This is not the only independent trader to disappear from the Oxford street scene lately after many years, and I can't help wondering why there aren't blanket rent and rate freezes in this recession, as how can it more advantageous to end up with empty units and buildings generating no income at all and causing gaps in the street scene like missing teeth, than landlords supporting tenants through these tricky times? Is it not bad enough that the banks have pretty well frozen loan support to small businesses, without the government and local councils joining in the kicking?
Take Oxford's historic Covered Market for example. Despite being a prime tourist attraction for decades, it has also been under threat for years through exhorbitant rents imposed on the tenants, rents out of all proportion to inflation, and sometimes sadly, to takings.

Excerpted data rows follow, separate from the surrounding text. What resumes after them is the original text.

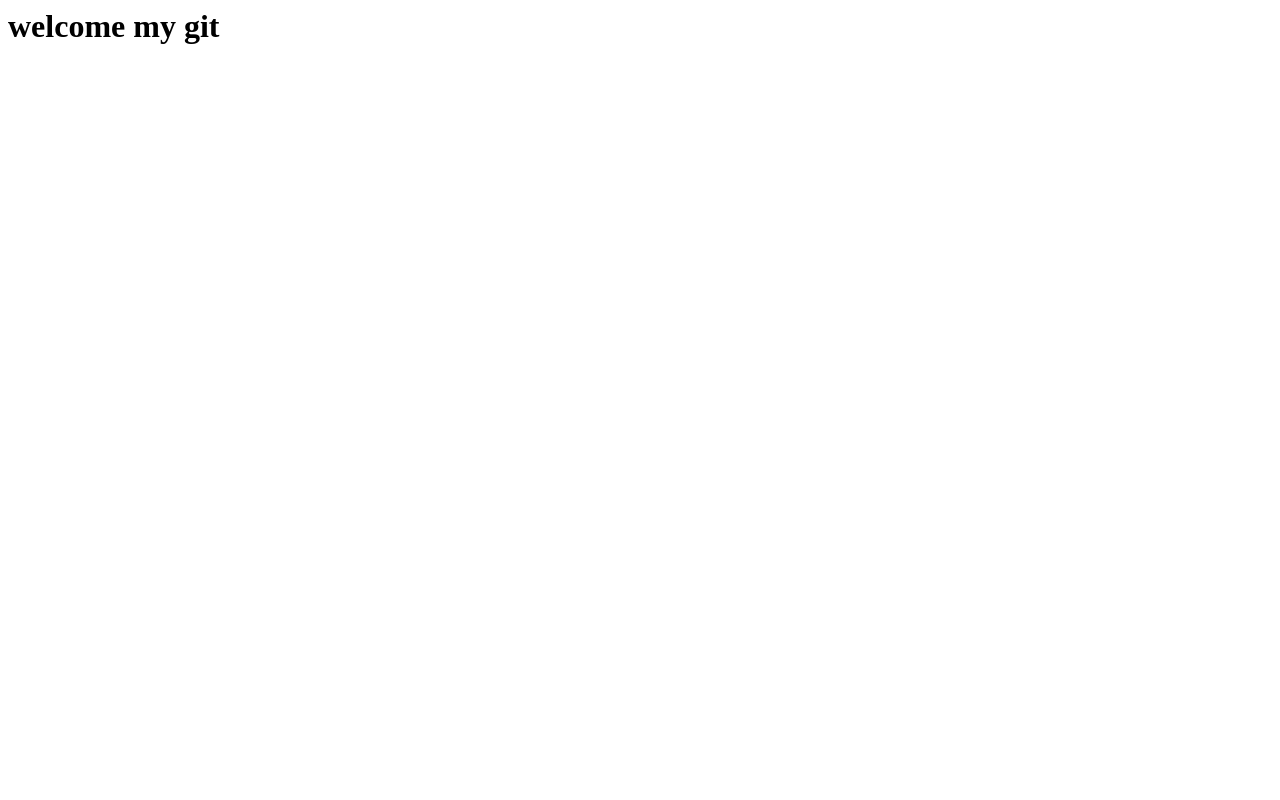
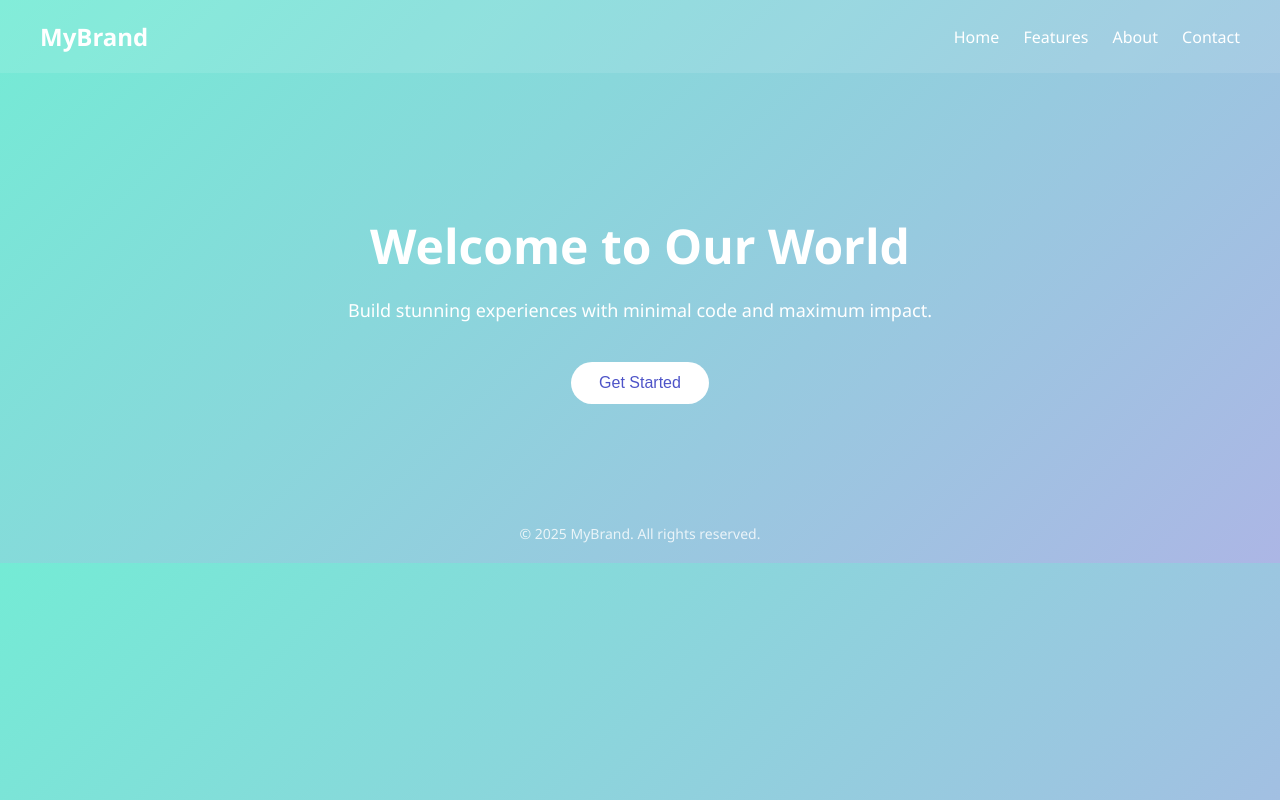
Before and after one commit to Fdubois1004/Fdubois1004.github.io, a plain HTML site: page index.html in a window 1280 px wide. Drawn offline with Linux system fonts and the light colour scheme.

Commit message:
Update index.html

```diff
--- a/index.html
+++ b/index.html
@@ -1 +1,100 @@
-<h1>welcome my git</h1>
+<!DOCTYPE html>
+<html lang="en">
+<head>
+  <meta charset="UTF-8" />
+  <meta name="viewport" content="width=device-width, initial-scale=1.0"/>
+  <title>Landing Page</title>
+  <style>
+    body {
+      margin: 0;
+      font-family: 'Segoe UI', Tahoma, Geneva, Verdana, sans-serif;
+      background: linear-gradient(135deg, #74ebd5, #ACB6E5);
+      color: #333;
+    }
+
+    header {
+      padding: 20px 40px;
+      background-color: rgba(255, 255, 255, 0.1);
+      display: flex;
+      justify-content: space-between;
+      align-items: center;
+    }
+
+    header h1 {
+      margin: 0;
+      font-size: 24px;
+      color: white;
+    }
+
+    nav a {
+      margin-left: 20px;
+      color: white;
+      text-decoration: none;
+      font-weight: 500;
+    }
+
+    .hero {
+      text-align: center;
+      padding: 100px 20px;
+    }
+
+    .hero h2 {
+      font-size: 48px;
+      margin-bottom: 20px;
+      color: white;
+    }
+
+    .hero p {
+      font-size: 18px;
+      margin-bottom: 40px;
+      color: white;
+    }
+
+    .btn {
+      padding: 12px 28px;
+      font-size: 16px;
+      background-color: white;
+      color: #4e54c8;
+      border: none;
+      border-radius: 30px;
+      cursor: pointer;
+      transition: 0.3s;
+    }
+
+    .btn:hover {
+      background-color: #f0f0f0;
+    }
+
+    footer {
+      text-align: center;
+      padding: 20px;
+      font-size: 14px;
+      color: #fff;
+      opacity: 0.8;
+    }
+  </style>
+</head>
+<body>
+
+  <header>
+    <h1>MyBrand</h1>
+    <nav>
+      <a href="#">Home</a>
+      <a href="#">Features</a>
+      <a href="#">About</a>
+      <a href="#">Contact</a>
+    </nav>
+  </header>
+
+  <section class="hero">
+    <h2>Welcome to Our World</h2>
+    <p>Build stunning experiences with minimal code and maximum impact.</p>
+    <button class="btn">Get Started</button>
+  </section>
+
+  <footer>
+    &copy; 2025 MyBrand. All rights reserved.
+  </footer>
+
+</body>
+</html>
```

But it's the Covered Market. What else could go there? What would the vision be for it if all the tenants were forced out?
Then there's the obvious knock-on effect that the more businesses which fail, the greater the number of unemployed, which surely helps no one, least of all the government and economy. And with the demise of our once proud manufacturing base and the much publicised brain drain, if we Brits are now reduced to a nation of shopkeepers and shoppers, support for commerce is needed now more than ever, or what is left?
It seems like a vicious circle. At least in the US, some of the greedy bankers have come forward and apologised for their short-termism and even given their bonuses back. What public atonement and restitution have we seen from any of ours yet, let alone an emergency government economic rescue plan, except for bailing out a few of our more foolhardy, bad bet banks?
Perhaps as one innovative trader has it, the problem with this country is footwear.
Or perhaps we will have to resort to this solution to restore the economy if supply of employees is outstripping demand.
Incidentally I found out why it was a bad idea of Mr Brown's to print more money the other day when a homeless man joked '£30 for a cup of tea, miss?'